**Task prompt:** Leaving out all pictures, retype the records exactly.
:: Extracted records
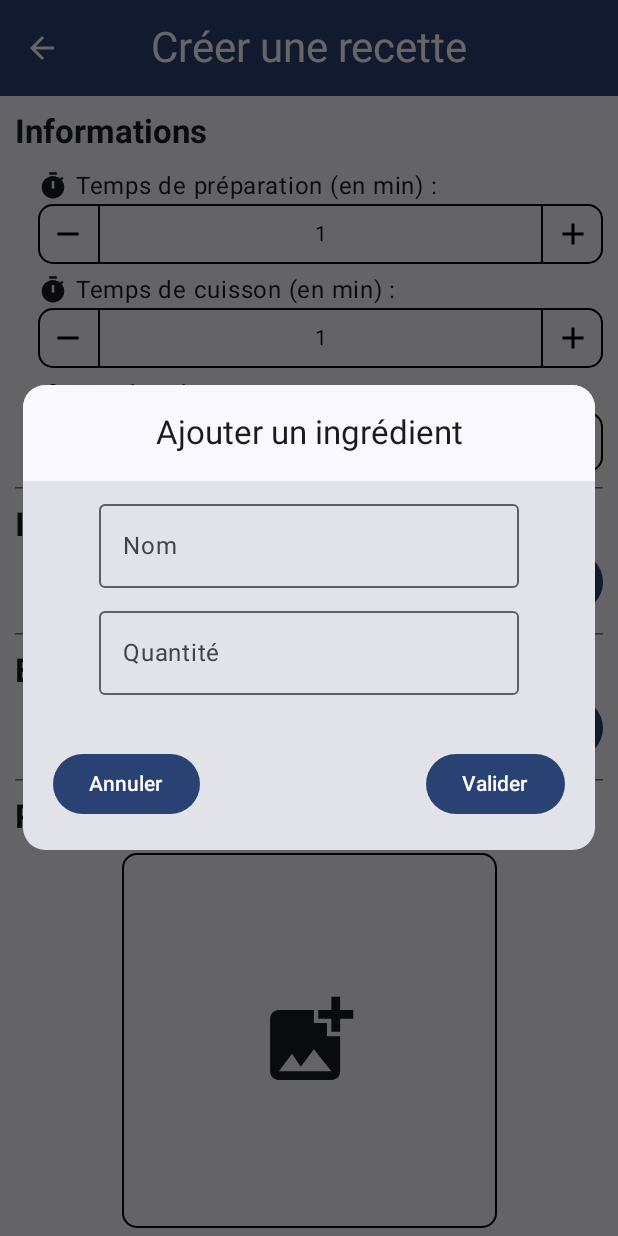
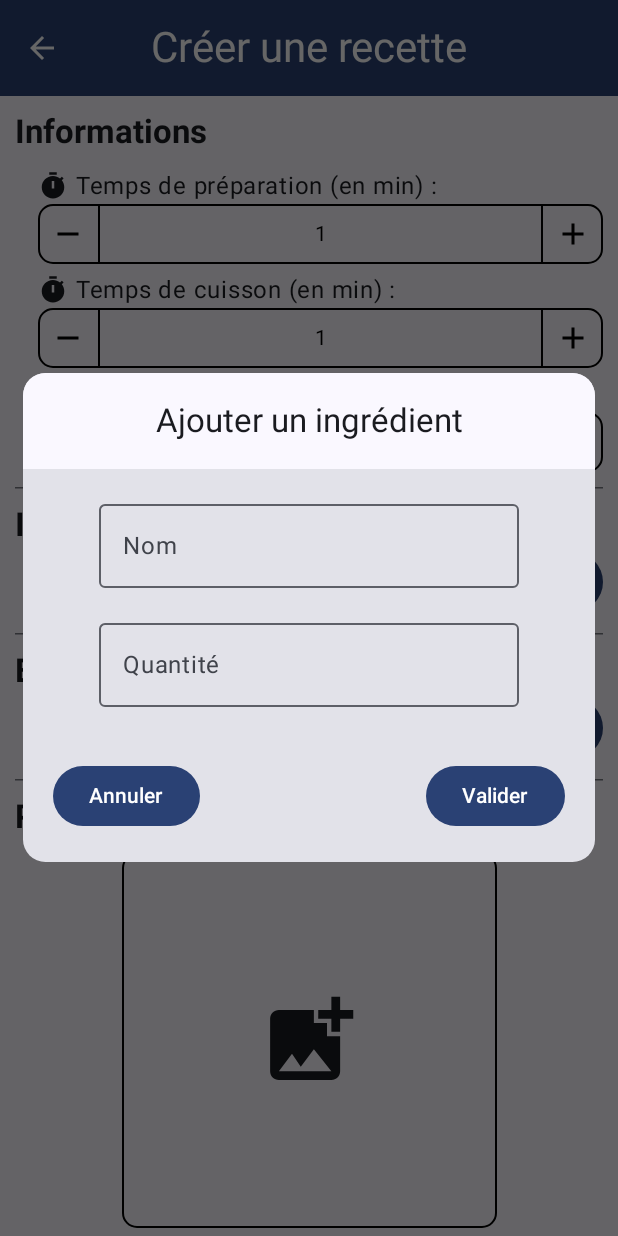
Before and after one commit to Valaaz/UFRMIMProjetDevMob, an Android app built with Jetpack Compose: the AddRecipeScreen screen opened through its navigation route, after a tap on "Ajouter un ingrédient", on a phone screen of 412 x 824 dp. Run offline under Robolectric (Android 15) with nearby library versions, the light colour scheme and no system bars; 1 statement that could not run was skipped.

Commit message:
Can Add, Update and Delete an ingredient

```diff
--- a/app/src/main/java/com/valaz/ufrmim_projetdevmob/ui/components/AddIngredientDialog.kt
+++ b/app/src/main/java/com/valaz/ufrmim_projetdevmob/ui/components/AddIngredientDialog.kt
@@ -13,16 +13,28 @@
 import androidx.compose.material3.OutlinedTextField
 import androidx.compose.material3.Text
 import androidx.compose.runtime.Composable
+import androidx.compose.runtime.getValue
+import androidx.compose.runtime.mutableStateOf
+import androidx.compose.runtime.remember
+import androidx.compose.runtime.setValue
 import androidx.compose.ui.Alignment
 import androidx.compose.ui.Modifier
 import androidx.compose.ui.tooling.preview.Preview
 import androidx.compose.ui.unit.dp
 import androidx.compose.ui.window.Dialog
+import com.valaz.ufrmim_projetdevmob.model.Ingredient
 
 @OptIn(ExperimentalMaterial3Api::class)
 @Composable
-fun AddIngredientDialog() {
-    Dialog(onDismissRequest = { /*TODO*/ }) {
+fun AddIngredientDialog(ingredient: Ingredient? = null, onDismissRequest: () -> Unit, onConfirmation: (Ingredient) -> Unit) {
+    var ingredientName by remember {
+        mutableStateOf(ingredient?.name ?: "")
+    }
+    var ingredientQuantity by remember {
+        mutableStateOf(ingredient?.quantity ?: "")
+    }
+
+    Dialog(onDismissRequest = onDismissRequest) {
         Card(
             modifier = Modifier
                 .fillMaxWidth()
@@ -34,21 +46,40 @@
                 verticalArrangement = Arrangement.spacedBy(15.dp)
             ) {
                 CenterAlignedTopAppBar(title = { Text(text = "Ajouter un ingrédient") })
-                OutlinedTextField(value = "", onValueChange = {}, placeholder = { Text("Nom") })
                 OutlinedTextField(
-                    value = "",
-                    onValueChange = {},
-                    placeholder = { Text("Quantité") })
+                    value = ingredientName,
+                    onValueChange = { ingredientName = it },
+                    label = {
+                        Text(
+                            text = "Nom"
+                        )
+                    })
+                OutlinedTextField(
+                    value = ingredientQuantity,
+                    onValueChange = { ingredientQuantity = it },
+                    label = {
+                        Text(
+                            text = "Quantité"
+                        )
+                    })
                 Row(
                     horizontalArrangement = Arrangement.SpaceBetween,
                     modifier = Modifier
                         .fillMaxWidth()
                         .padding(20.dp)
                 ) {
-                    Button(onClick = { /*TODO*/ }) {
+                    Button(onClick = onDismissRequest) {
                         Text("Annuler")
                     }
-                    Button(onClick = { /*TODO*/ }) {
+                    Button(onClick = {
+                        if (ingredientName.isNotBlank() && ingredientQuantity.isNotBlank()) {
+                            val newIngredient = Ingredient(
+                                name = ingredientName,
+                                quantity = ingredientQuantity
+                            )
+                            onConfirmation(newIngredient)
+                        }
+                    }) {
                         Text("Valider")
                     }
                 }
@@ -60,5 +91,5 @@
 @Preview
 @Composable
 fun AddIngredientDialogPreview() {
-    AddIngredientDialog()
+    AddIngredientDialog(onDismissRequest = {}, onConfirmation = {})
 }
--- a/app/src/main/java/com/valaz/ufrmim_projetdevmob/ui/screens/AddRecipeScreen.kt
+++ b/app/src/main/java/com/valaz/ufrmim_projetdevmob/ui/screens/AddRecipeScreen.kt
@@ -175,10 +175,9 @@
 
 @Composable
 fun IngredientsSection() {
-    var ingredients: MutableList<Ingredient> = mutableListOf<Ingredient>()
-    var openAddIngredientDialog by remember {
-        mutableStateOf(false)
-    }
+    var ingredients by remember { mutableStateOf(mutableListOf<Ingredient>()) }
+    var openAddIngredientDialog by remember { mutableStateOf(false) }
+    var selectedIngredient by remember { mutableStateOf<Ingredient?>(null) }
 
     Column {
         Text(
@@ -192,15 +191,46 @@
             verticalArrangement = Arrangement.spacedBy(15.dp),
         ) {
             ingredients.forEach { ingredient ->
-                AddedIngredientCard(ingredient = ingredient)
+                AddedIngredientCard(
+                    ingredient = ingredient,
+                    deleteIngredient = { ingredientToRemove ->
+                        ingredients =
+                            ingredients.toMutableList().apply { remove(ingredientToRemove) }
+                    },
+                    updateIngredient = {
+                        selectedIngredient = ingredient
+                        openAddIngredientDialog = true
+                    })
             }
         }
-        Button(onClick = { openAddIngredientDialog = true }, modifier = Modifier.align(Alignment.End)) {
+        Button(
+            onClick = {
+                selectedIngredient = null
+                openAddIngredientDialog = true
+            },
+            modifier = Modifier.align(Alignment.End)
+        ) {
             Text("Ajouter un ingrédient")
         }
 
-        if (openAddIngredientDialog)
-            AddIngredientDialog()
+        if (openAddIngredientDialog) {
+            AddIngredientDialog(
+                ingredient = selectedIngredient,
+                onDismissRequest = { openAddIngredientDialog = false },
+                onConfirmation = { newIngredient ->
+                    if (selectedIngredient == null) {
+                        // Ajout
+                        ingredients.add(newIngredient)
+                    } else {
+                        // Modification
+                        ingredients = ingredients.toMutableList().map {
+                            if (it == selectedIngredient) newIngredient else it
+                        }.toMutableList()
+                    }
+                    openAddIngredientDialog = false
+                }
+            )
+        }
     }
 }
 
@@ -236,10 +266,16 @@
         textAlign = TextAlign.Left,
         modifier = Modifier.fillMaxWidth()
     )
-    IconButton(onClick = { /*TODO*/ }, modifier = Modifier
-        .border(width = 1.dp, Color.Black, shape = RoundedCornerShape(10.dp))
-        .size(250.dp)) {
-        Icon(imageVector = Icons.Default.AddPhotoAlternate, contentDescription = Icons.Default.AddPhotoAlternate.name, modifier = Modifier.size(70.dp))
+    IconButton(
+        onClick = { /*TODO*/ }, modifier = Modifier
+            .border(width = 1.dp, Color.Black, shape = RoundedCornerShape(10.dp))
+            .size(250.dp)
+    ) {
+        Icon(
+            imageVector = Icons.Default.AddPhotoAlternate,
+            contentDescription = Icons.Default.AddPhotoAlternate.name,
+            modifier = Modifier.size(70.dp)
+        )
     }
 }
 
```
Also changed, not shown: app/src/main/java/com/valaz/ufrmim_projetdevmob/ui/components/AddedIngredientCard.kt (+22 -8 lines).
::::
**Exercise answer:**
Before and after one commit to Valaaz/UFRMIMProjetDevMob, an Android app built with Jetpack Compose: the AddRecipeScreen screen opened through its navigation route, after a tap on "Ajouter un ingrédient", on a phone screen of 412 x 824 dp. Run offline under Robolectric (Android 15) with nearby library versions, the light colour scheme and no system bars; 1 statement that could not run was skipped.

Commit message:
Can Add, Update and Delete an ingredient

```diff
--- a/app/src/main/java/com/valaz/ufrmim_projetdevmob/ui/components/AddIngredientDialog.kt
+++ b/app/src/main/java/com/valaz/ufrmim_projetdevmob/ui/components/AddIngredientDialog.kt
@@ -13,16 +13,28 @@
 import androidx.compose.material3.OutlinedTextField
 import androidx.compose.material3.Text
 import androidx.compose.runtime.Composable
+import androidx.compose.runtime.getValue
+import androidx.compose.runtime.mutableStateOf
+import androidx.compose.runtime.remember
+import androidx.compose.runtime.setValue
 import androidx.compose.ui.Alignment
 import androidx.compose.ui.Modifier
 import androidx.compose.ui.tooling.preview.Preview
 import androidx.compose.ui.unit.dp
 import androidx.compose.ui.window.Dialog
+import com.valaz.ufrmim_projetdevmob.model.Ingredient
 
 @OptIn(ExperimentalMaterial3Api::class)
 @Composable
-fun AddIngredientDialog() {
-    Dialog(onDismissRequest = { /*TODO*/ }) {
+fun AddIngredientDialog(ingredient: Ingredient? = null, onDismissRequest: () -> Unit, onConfirmation: (Ingredient) -> Unit) {
+    var ingredientName by remember {
+        mutableStateOf(ingredient?.name ?: "")
+    }
+    var ingredientQuantity by remember {
+        mutableStateOf(ingredient?.quantity ?: "")
+    }
+
+    Dialog(onDismissRequest = onDismissRequest) {
         Card(
             modifier = Modifier
                 .fillMaxWidth()
@@ -34,21 +46,40 @@
                 verticalArrangement = Arrangement.spacedBy(15.dp)
             ) {
                 CenterAlignedTopAppBar(title = { Text(text = "Ajouter un ingrédient") })
-                OutlinedTextField(value = "", onValueChange = {}, placeholder = { Text("Nom") })
                 OutlinedTextField(
-                    value = "",
-                    onValueChange = {},
-                    placeholder = { Text("Quantité") })
+                    value = ingredientName,
+                    onValueChange = { ingredientName = it },
+                    label = {
+                        Text(
+                            text = "Nom"
+                        )
+                    })
+                OutlinedTextField(
+                    value = ingredientQuantity,
+                    onValueChange = { ingredientQuantity = it },
+                    label = {
+                        Text(
+                            text = "Quantité"
+                        )
+                    })
                 Row(
                     horizontalArrangement = Arrangement.SpaceBetween,
                     modifier = Modifier
                         .fillMaxWidth()
                         .padding(20.dp)
                 ) {
-                    Button(onClick = { /*TODO*/ }) {
+                    Button(onClick = onDismissRequest) {
                         Text("Annuler")
                     }
-                    Button(onClick = { /*TODO*/ }) {
+                    Button(onClick = {
+                        if (ingredientName.isNotBlank() && ingredientQuantity.isNotBlank()) {
+                            val newIngredient = Ingredient(
+                                name = ingredientName,
+                                quantity = ingredientQuantity
+                            )
+                            onConfirmation(newIngredient)
+                        }
+                    }) {
                         Text("Valider")
                     }
                 }
@@ -60,5 +91,5 @@
 @Preview
 @Composable
 fun AddIngredientDialogPreview() {
-    AddIngredientDialog()
+    AddIngredientDialog(onDismissRequest = {}, onConfirmation = {})
 }
--- a/app/src/main/java/com/valaz/ufrmim_projetdevmob/ui/screens/AddRecipeScreen.kt
+++ b/app/src/main/java/com/valaz/ufrmim_projetdevmob/ui/screens/AddRecipeScreen.kt
@@ -175,10 +175,9 @@
 
 @Composable
 fun IngredientsSection() {
-    var ingredients: MutableList<Ingredient> = mutableListOf<Ingredient>()
-    var openAddIngredientDialog by remember {
-        mutableStateOf(false)
-    }
+    var ingredients by remember { mutableStateOf(mutableListOf<Ingredient>()) }
+    var openAddIngredientDialog by remember { mutableStateOf(false) }
+    var selectedIngredient by remember { mutableStateOf<Ingredient?>(null) }
 
     Column {
         Text(
@@ -192,15 +191,46 @@
             verticalArrangement = Arrangement.spacedBy(15.dp),
         ) {
             ingredients.forEach { ingredient ->
-                AddedIngredientCard(ingredient = ingredient)
+                AddedIngredientCard(
+                    ingredient = ingredient,
+                    deleteIngredient = { ingredientToRemove ->
+                        ingredients =
+                            ingredients.toMutableList().apply { remove(ingredientToRemove) }
+                    },
+                    updateIngredient = {
+                        selectedIngredient = ingredient
+                        openAddIngredientDialog = true
+                    })
             }
         }
-        Button(onClick = { openAddIngredientDialog = true }, modifier = Modifier.align(Alignment.End)) {
+        Button(
+            onClick = {
+                selectedIngredient = null
+                openAddIngredientDialog = true
+            },
+            modifier = Modifier.align(Alignment.End)
+        ) {
             Text("Ajouter un ingrédient")
         }
 
-        if (openAddIngredientDialog)
-            AddIngredientDialog()
+        if (openAddIngredientDialog) {
+            AddIngredientDialog(
+                ingredient = selectedIngredient,
+                onDismissRequest = { openAddIngredientDialog = false },
+                onConfirmation = { newIngredient ->
+                    if (selectedIngredient == null) {
+                        // Ajout
+                        ingredients.add(newIngredient)
+                    } else {
+                        // Modification
+                        ingredients = ingredients.toMutableList().map {
+                            if (it == selectedIngredient) newIngredient else it
+                        }.toMutableList()
+                    }
+                    openAddIngredientDialog = false
+                }
+            )
+        }
     }
 }
 
@@ -236,10 +266,16 @@
         textAlign = TextAlign.Left,
         modifier = Modifier.fillMaxWidth()
     )
-    IconButton(onClick = { /*TODO*/ }, modifier = Modifier
-        .border(width = 1.dp, Color.Black, shape = RoundedCornerShape(10.dp))
-        .size(250.dp)) {
-        Icon(imageVector = Icons.Default.AddPhotoAlternate, contentDescription = Icons.Default.AddPhotoAlternate.name, modifier = Modifier.size(70.dp))
+    IconButton(
+        onClick = { /*TODO*/ }, modifier = Modifier
+            .border(width = 1.dp, Color.Black, shape = RoundedCornerShape(10.dp))
+            .size(250.dp)
+    ) {
+        Icon(
+            imageVector = Icons.Default.AddPhotoAlternate,
+            contentDescription = Icons.Default.AddPhotoAlternate.name,
+            modifier = Modifier.size(70.dp)
+        )
     }
 }
 
```
Also changed, not shown: app/src/main/java/com/valaz/ufrmim_projetdevmob/ui/components/AddedIngredientCard.kt (+22 -8 lines).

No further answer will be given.